“I grew up in Guelph and I only heard about this building when I was on campus at the University of Guelph and it was from somebody else who had been here and told me about it,” said Denise Francis, president and treasurer of the Guelph Black Heritage Society. “I came one Saturday and was just looking around and so I have had that connection to this building since the 90s.”
The Guelph Black Heritage Society was formed in 2011 shortly after the BME Church at 83 Essex St was listed for sale. The stated goal of GBHS was to purchase and preserve the historical significance of the church.
The stone British Methodist Episcopal Church was built in 1880 to serve the growing black population in Guelph.

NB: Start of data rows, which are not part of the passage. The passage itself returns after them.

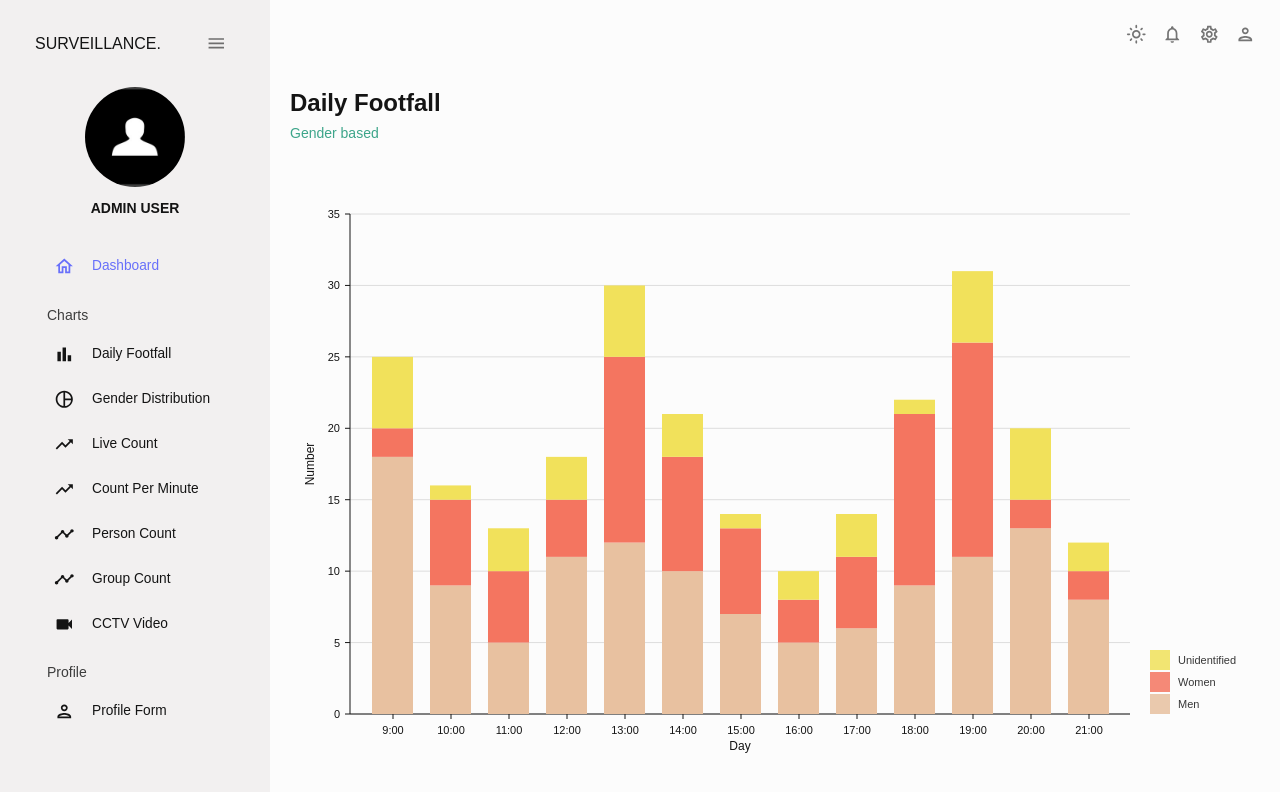
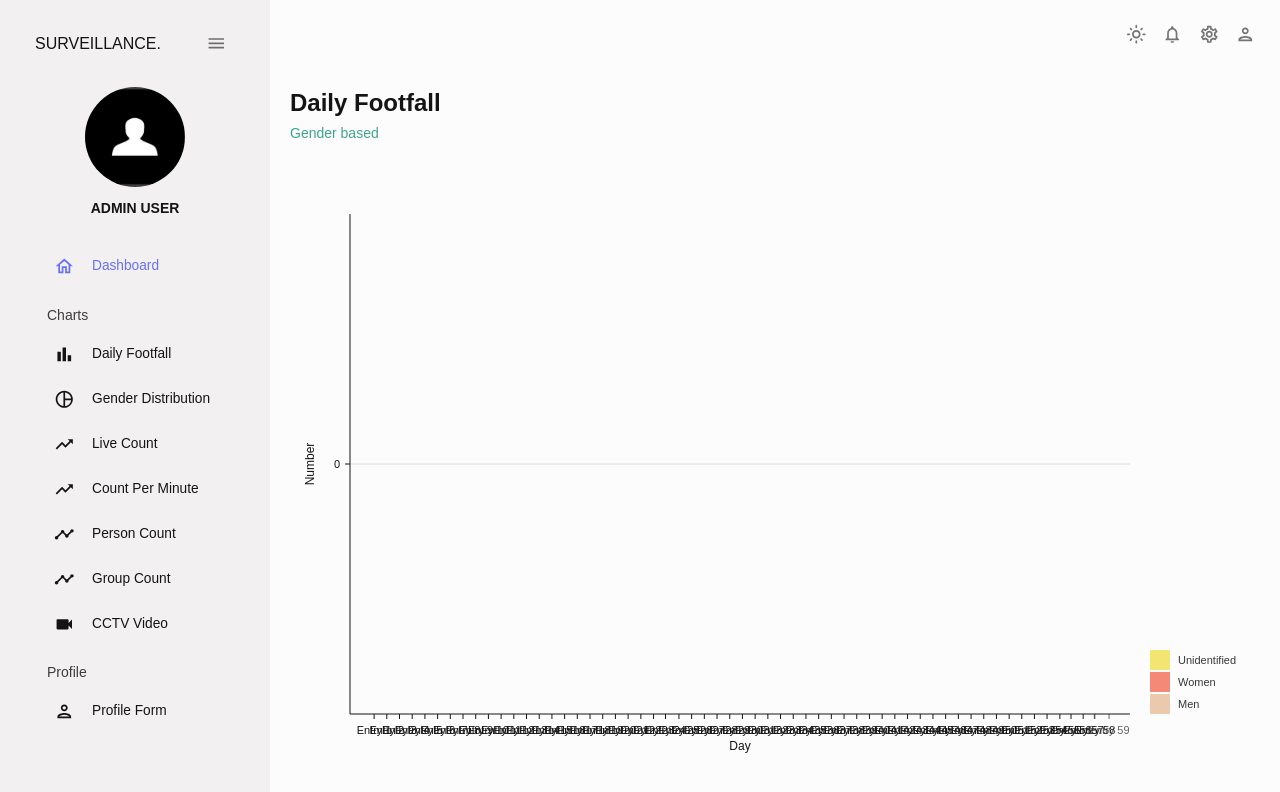
Before and after one commit to HareemA/SSS, a React (Create React App) app in the folder Admin Dashboard/: page /bar in a window 1280 px wide. Shown: the top 792 px of the page. Built offline with nearby package versions, Linux system fonts and the light colour scheme; no server answers.

Commit message:
Cards working

```diff
--- a/Admin Dashboard/src/components/BarChart.jsx
+++ b/Admin Dashboard/src/components/BarChart.jsx
@@ -2,14 +2,45 @@ import { useTheme } from "@mui/material";
 import { ResponsiveBar } from "@nivo/bar";
 import { tokens } from "../theme";
 import { mockBarData as data } from "../data/mockData";
+import React, { useState, useEffect } from "react";
+import { useApi } from "../scenes/global/ApiContext";
 
 const BarChart = ({ isDashboard = false }) => {
   const theme = useTheme();
   const colors = tokens(theme.palette.mode);
 
+  const { apiData } = useApi();
+  const { male, female, unknown } = apiData;
+
+
+  const [chartData, setChartData] = useState([
+    {
+      time: "Entry 1",
+      Men: male,
+      Women: 0,
+      Unidentified: 0,
+    },
+  ]);
+
+  useEffect(() => {
+    const intervalId = setInterval(() => {
+      setChartData((prevData) => [
+        ...prevData,
+        {
+          time: `Entry ${prevData.length + 1}`,
+          Men: male,
+          Women: female,
+          Unidentified: unknown,
+        },
+      ]);
+    }, 100); // 120000 milliseconds = 2 minutes
+
+    return () => clearInterval(intervalId);
+  }, [male, female, unknown]);
+
   return (
     <ResponsiveBar
-      data={data}
+      data={chartData}
       theme={{
         // added
         axis: {
--- a/Admin Dashboard/src/scenes/dashboard/index.jsx
+++ b/Admin Dashboard/src/scenes/dashboard/index.jsx
@@ -38,7 +38,7 @@ const Dashboard = () => {
   const theme = useTheme();
   const colors = tokens(theme.palette.mode);
   const { apiData } = useApi();
-  const { count, groupCount, time, male, female, unknown } = apiData;
+  const { inStore, groupCount, time, male, female, unknown, enter, exit } = apiData;
   const users = [
     { id: 1,name: "Customer 1",visits: "10",gender: "M",age: "10",group: "N",timeIn: "10:15",timeOut: "12:35"},
     { id: 2, name: "Customer 2", visits: 15, gender: "F", age: 25, group: "A", timeIn: "11:30", timeOut: "14:45" },
@@ -272,7 +272,7 @@ const Dashboard = () => {
                 color={colors.grey[100]}
                 mr="15px"
               >
-                XXX
+                {apiData.enter}
               </Typography>
             </Box>
 
@@ -305,7 +305,7 @@ const Dashboard = () => {
                 color={colors.grey[100]}
                 alignContent="right"
               >
-                XXX
+                {apiData.exit}
               </Typography>
             </Box>
             <Box
@@ -336,7 +336,7 @@ const Dashboard = () => {
                 fontWeight="600"
                 color={colors.grey[100]}
               >
-                XXX
+                {apiData.inStore}
               </Typography>
             </Box>
 
--- a/Admin Dashboard/src/scenes/global/ApiContext.jsx
+++ b/Admin Dashboard/src/scenes/global/ApiContext.jsx
@@ -10,14 +10,14 @@ export function useApi() {
 export function ApiProvider({ children }) {
   const [apiData, setApiData] = useState({
     frame: null,
-    inStore: null,
-    groupCount: null,
+    inStore: 0,
+    groupCount: 0,
     time: null,
-    male:null,
-    female:null,
-    enter:null,
-    exit:null,
-    unknown:null
+    male:0,
+    female:0,
+    enter:0,
+    exit:0,
+    unknown:0
 
   });
 
```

Many from the congregation were fugitive slaves from the United States.
“They had something called the AME, the American Methodist Episcopalian Church and when they came to Canada that’s when they became the BME Church,” said Francis. “Historically it was members of the black community often people who came to Canada via the Underground Railroad and they formed these congregations.”
Records show that the congregation was gathering on the property as early as 1870.
“Prior to this structure being here there was actually a wooden structure on this lot,” said Francis. “The wooden structure was here for 10 years prior to this stone building being built.”
The GBHS bought the church in December 2012 and renamed it Heritage Hall. When GuelphToday visited in July of last year the GBHS had just received $19,250 from the Canadian Cultural Spaces Fund and $15,000 from the Guelph Community Foundation for their Theatre Project.
“We’ve got some new AV equipment, new chairs and a new stage,” said Francis. “The shutters came from that money as well.”
The new stage and AV equipment have allowed the GBHS to improve the production value of their educational and social events and to attract others to use the hall for concerts, religious services, plays, recording sessions, video shoots and movie nights.
“It has really helped us turn this into a more versatile space and more attractive to people who want to use our building,” said Francis.
With the help of three new grants they plan to build an addition on the back of the hall that will include a wheelchair ramp.
“This year we received grants from the Ontario Trillium Foundation, the Enabling Accessibility Fund and from Canadian Heritage and the funds from those three grants will enable us to start what we call our Freedom Project,” said Francis. “The new addition will be about 500 square feet and will include a stairwell, a vestibule, a washroom and an exterior ramp.”
The goal of the Freedom Project and future renovation work is to modernize the building to make it more energy efficient and improve accessibility while preserving as much of the heritage features as possible.
“These are the original doors and we are trying to determine if they can be repaired,” said Francis. “We still have some of the original glass in the windows. The glass at the top that appears wavy is original glass from the 1880s.”
Other features have been lost to history.
“One of the things that is disappointing is that there aren’t too many pictures,” said Francis. “There used to be a manse in the back that the preacher used to live in. Local historian Jerry Prager found one picture of the manse.”
They have plans to construct a remembrance garden on the property where people can come and reflect about the community that lived and worshipped there 150 years ago.
They are also making plans for 2020 to celebrate the 150th anniversary of the BME Church in Guelph
“Natasha Henry from the Ontario Black History Society is doing some research for us so that we have a little booklet about local black history,” said Francis. “We are having our normal series of events in Black History Month and we will have our big emancipation jamboree that occurs on the last Saturday of July. It will be a party atmosphere, with music and things for kids.”
The building has yet to reveal all its history but Francis and other members of the GBHS are happy that it is becoming a popular centre for modern educational and cultural events.
“I consider my work with the GBHS a passion project,” said Francis. “Guelph and Wellington have such a rich history and there is so much we didn’t learn in school. It is our goal as the Guelph Black Heritage Society to share our history with everybody because it’s not just black history. It’s Canadian history.”